National League Most Valuable Player: To me, there are three main candidates for this award. The first is the power-hitting first baseman for the Arizona Diamondbacks, Paul Goldschmidt. Goldschmidt would be a household name if he played anywhere other than Arizona. He is a top-five position player in baseball and it is time he gets his due. His fantastic season is partly responsible for the DBacks success thus far. Slashing .314/.424/.597 with 33 HRs and 109 RBI, he finds himself in the top five in many major offensive categories: second in OBP (.424), third in runs (102), RBI (109), walks (87), fourth in HRs (33), fifth in SLG (.597), in OPS (1.022), and in WAR (6.2, third among position players).
Another candidate would be Joey Votto, who continues to be one of the only bright spots on the Cincinnati Reds (as well as one of the most under-appreciated players in the league, in my opinion). Votto has slashed .312/.448/.588. That .448 is an absurd on-base percentage. To put it into perspective, Votto has 44 more walks than he does strikeouts this season. He is far and wide the most disciplined hitter in all of baseball. Along with those lofty numbers, he has 28 doubles, 34 HRs, and 93 RBI. Votto, as well, is third in the NL in WAR (6.4, second among position players). Could Votto take home his second career MVP award?

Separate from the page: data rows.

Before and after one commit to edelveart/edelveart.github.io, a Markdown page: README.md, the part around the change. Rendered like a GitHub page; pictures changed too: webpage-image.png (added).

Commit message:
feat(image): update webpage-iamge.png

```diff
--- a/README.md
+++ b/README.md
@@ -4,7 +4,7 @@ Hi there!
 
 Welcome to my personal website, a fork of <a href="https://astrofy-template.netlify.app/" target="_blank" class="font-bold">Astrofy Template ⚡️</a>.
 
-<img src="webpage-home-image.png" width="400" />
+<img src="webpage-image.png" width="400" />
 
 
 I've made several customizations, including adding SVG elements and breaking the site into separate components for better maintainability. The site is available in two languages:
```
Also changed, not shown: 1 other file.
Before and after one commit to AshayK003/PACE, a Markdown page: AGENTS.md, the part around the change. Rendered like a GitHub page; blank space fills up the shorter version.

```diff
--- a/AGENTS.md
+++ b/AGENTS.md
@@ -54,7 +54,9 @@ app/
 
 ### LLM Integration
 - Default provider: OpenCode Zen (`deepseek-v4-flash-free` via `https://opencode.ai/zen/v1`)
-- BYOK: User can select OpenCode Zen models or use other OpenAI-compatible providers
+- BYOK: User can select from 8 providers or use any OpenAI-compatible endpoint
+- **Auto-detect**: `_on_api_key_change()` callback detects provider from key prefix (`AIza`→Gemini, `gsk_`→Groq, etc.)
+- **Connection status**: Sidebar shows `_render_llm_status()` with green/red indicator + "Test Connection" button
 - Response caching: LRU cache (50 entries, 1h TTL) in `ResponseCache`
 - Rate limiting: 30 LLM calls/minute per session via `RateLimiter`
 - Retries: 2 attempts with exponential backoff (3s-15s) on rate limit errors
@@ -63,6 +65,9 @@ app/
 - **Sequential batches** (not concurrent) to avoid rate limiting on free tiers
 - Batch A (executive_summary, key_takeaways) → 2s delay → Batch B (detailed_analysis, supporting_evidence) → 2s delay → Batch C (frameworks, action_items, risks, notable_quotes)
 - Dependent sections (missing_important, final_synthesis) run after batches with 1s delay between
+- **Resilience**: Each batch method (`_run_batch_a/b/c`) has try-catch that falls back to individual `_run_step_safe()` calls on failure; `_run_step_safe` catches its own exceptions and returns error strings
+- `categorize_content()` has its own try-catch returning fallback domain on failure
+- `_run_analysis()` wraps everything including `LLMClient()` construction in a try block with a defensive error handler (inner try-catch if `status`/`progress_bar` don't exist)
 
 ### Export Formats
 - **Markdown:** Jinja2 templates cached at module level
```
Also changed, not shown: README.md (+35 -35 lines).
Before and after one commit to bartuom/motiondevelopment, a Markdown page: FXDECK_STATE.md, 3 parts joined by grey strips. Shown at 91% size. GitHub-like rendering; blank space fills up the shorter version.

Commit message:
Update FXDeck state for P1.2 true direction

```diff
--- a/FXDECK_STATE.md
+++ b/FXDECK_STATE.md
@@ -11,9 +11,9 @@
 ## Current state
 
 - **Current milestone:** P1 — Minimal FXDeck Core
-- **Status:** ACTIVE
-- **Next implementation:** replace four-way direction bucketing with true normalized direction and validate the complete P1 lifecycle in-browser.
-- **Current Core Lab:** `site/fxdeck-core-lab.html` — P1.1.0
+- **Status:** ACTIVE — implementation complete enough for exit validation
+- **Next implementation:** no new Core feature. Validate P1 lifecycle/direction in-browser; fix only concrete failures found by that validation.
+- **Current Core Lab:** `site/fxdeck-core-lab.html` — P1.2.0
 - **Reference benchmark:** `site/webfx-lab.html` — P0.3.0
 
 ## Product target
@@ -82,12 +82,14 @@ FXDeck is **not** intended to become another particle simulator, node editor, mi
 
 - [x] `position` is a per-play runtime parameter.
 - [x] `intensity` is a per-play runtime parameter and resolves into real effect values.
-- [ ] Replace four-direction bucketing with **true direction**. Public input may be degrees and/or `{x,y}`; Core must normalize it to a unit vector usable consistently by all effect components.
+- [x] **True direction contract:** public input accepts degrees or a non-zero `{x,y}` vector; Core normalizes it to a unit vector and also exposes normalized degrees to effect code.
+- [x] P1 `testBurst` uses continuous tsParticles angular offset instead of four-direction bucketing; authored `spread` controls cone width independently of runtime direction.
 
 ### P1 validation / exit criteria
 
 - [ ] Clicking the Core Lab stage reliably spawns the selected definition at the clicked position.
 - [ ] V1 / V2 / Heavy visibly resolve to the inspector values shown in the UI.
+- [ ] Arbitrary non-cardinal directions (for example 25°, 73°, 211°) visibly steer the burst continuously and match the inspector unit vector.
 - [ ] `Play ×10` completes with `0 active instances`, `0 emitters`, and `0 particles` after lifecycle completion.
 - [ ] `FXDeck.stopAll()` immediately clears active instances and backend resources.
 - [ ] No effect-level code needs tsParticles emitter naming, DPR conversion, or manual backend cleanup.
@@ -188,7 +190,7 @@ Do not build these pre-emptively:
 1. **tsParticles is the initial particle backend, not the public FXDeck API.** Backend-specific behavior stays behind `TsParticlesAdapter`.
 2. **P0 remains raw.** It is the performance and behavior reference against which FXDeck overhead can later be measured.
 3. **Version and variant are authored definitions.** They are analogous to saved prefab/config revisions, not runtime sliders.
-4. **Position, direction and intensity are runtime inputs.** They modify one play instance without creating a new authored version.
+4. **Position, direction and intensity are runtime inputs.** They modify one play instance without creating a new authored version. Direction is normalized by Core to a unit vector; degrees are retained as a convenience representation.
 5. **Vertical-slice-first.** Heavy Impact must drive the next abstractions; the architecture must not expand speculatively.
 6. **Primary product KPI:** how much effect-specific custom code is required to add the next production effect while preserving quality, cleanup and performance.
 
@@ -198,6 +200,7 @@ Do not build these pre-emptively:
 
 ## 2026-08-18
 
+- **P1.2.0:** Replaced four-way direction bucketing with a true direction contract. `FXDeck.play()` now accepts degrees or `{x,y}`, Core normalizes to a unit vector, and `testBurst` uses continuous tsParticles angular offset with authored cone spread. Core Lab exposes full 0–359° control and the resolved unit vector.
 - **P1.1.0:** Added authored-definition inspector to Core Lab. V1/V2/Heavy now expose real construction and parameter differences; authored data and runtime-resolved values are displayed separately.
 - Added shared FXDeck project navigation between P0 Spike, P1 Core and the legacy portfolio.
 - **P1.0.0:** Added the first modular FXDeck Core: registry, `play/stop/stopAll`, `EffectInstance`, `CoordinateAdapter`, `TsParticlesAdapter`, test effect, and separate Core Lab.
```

The last candidate has been the hottest player in the majors over the last two months. Giancarlo Stanton has hit 29 HRs with 56 RBI over the last 50 games. In that time frame, he is slashing .311/.430/.842. Your math is correct. He has an awe-inspiring 1.272 OPS over the last 50 games. Now, for the season he has a slash line of .286/.381/.657 with 53 HRs and 112 RBI, and he has a WAR of 6.7, good for second in the NL and first among position players. This one is simple in my opinion. If Stanton hits 60 home runs for the season, then it is undoubtedly his award. The Marlins slugger would become just the sixth player in MLB history to hit 60 home runs in a season. So, if Stanton puts his name in the history books, then he deserves the award. But until then, I think it’s a fight between these three men.
Honorable Mentions: Charlie Blackmon – Colorado Rockies (.342/.406/.625, 33 HRs, 86 RBI), Nolan Arenado – Colorado Rockies (.303/.362/.577, 30 HRs, 111 RBI), Max Scherzer – Washington Nationals (13-5, 2.19 ERA)
These are, of course, my predictions based on stats and general history of how the voters tend to make these decisions. For instance, while the two Colorado Rockies stars (Arenado and Blackmon) are having monster years, the awards voters don’t tend to vote for Rockies players due to the “Coors Field effect,” which is the belief that the dimensions and elevation of Coors Field lend to more offense from it’s players. For instance, a look at the home and away splits for these two players:
Home – .331/.385/.639/.1.024, 16 HRs, 70 RBI
Away – .280/.342/.519/.861, 14 HRs, 42 RBI
Home – .390/.466/.781/1.247, 21 HRs, 47 RBI
Away – .292/.340/.469/.808, 12 HRs, 39 RBI
Look at those splits! That’s a drop of over 300 points in slugging percentage from Blackmon! Those are drastic drops in all categories from both players. I’m a fan of both players, but those drop-offs in productivity within the confines of Coors Field and elsewhere are too big to justify a vote over the other candidates. Of course, this is just an example of how I’m basing this from just one of the awards. As I said, I’m basing these predictions off of voter habits in recent years. We’ll certainly see after the postseason how these predictions turned out.
(All stats as of 9/5/17, before game time)
By: Chris Perkowski